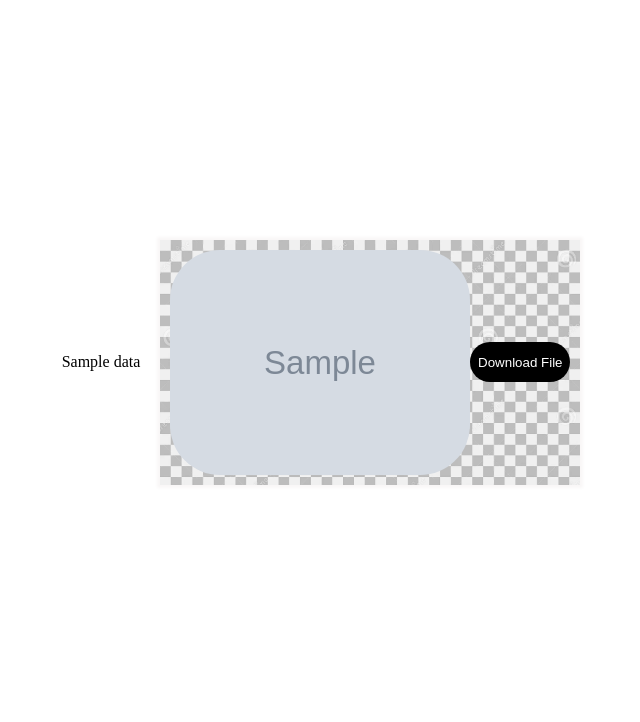
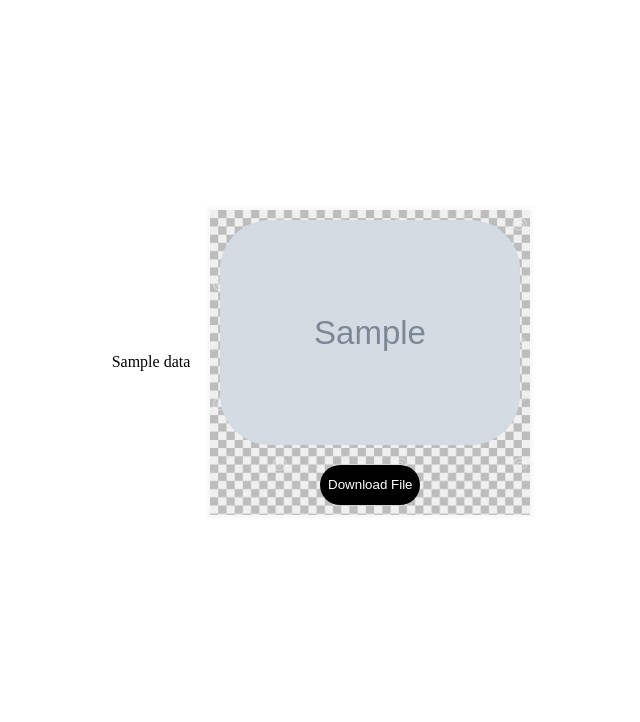
Before and after one commit to ishankafle5/bgremover, a Django app: template templates/bgremove.html in a window 1280 px wide. Shown: the part 80-802 px from the top of the page, without its empty margins (309-949 px from the left). Run offline with Django 4.2, Linux system fonts and the light colour scheme; the template is opened without the code that fills it: most values are stand-ins (such as "Sample title", 1, 10 or a date in 2020); grey boxes marked "Sample" are stand-in pictures.

Commit message:
simplechanges

```diff
--- a/media/static/css/base.css
+++ b/media/static/css/base.css
@@ -105,3 +105,9 @@ form button:hover{
     transform:scale(1.1);
     transition:1s;
 }
+
+.images{
+    display: flex;
+    flex-direction: column;
+    gap: 20px;
+}
```
Also changed, not shown: media/images_2023-07-13_19_59_44_468830/812820_554230944588254_435531140_o.jpg (added), media/images_2023-07-13_19_59_44_468830/remove_bg__jpg.png (added), media/images_2023-07-13_20_03_34_559563/b249dcb96b71821f761417fd12311f57.jpg (added), media/images_2023-07-13_20_03_34_559563/remove_bg__jpg.png (added), media/images_2023-07-13_20_04_01_429330/b249dcb96b71821f761417fd12311f57.jpg (added), media/images_2023-07-13_20_04_01_429330/remove_bg__jpg.png (added).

Task details
Tally the lines in the records that contain "static", then give only the tally.

Exercise answer
2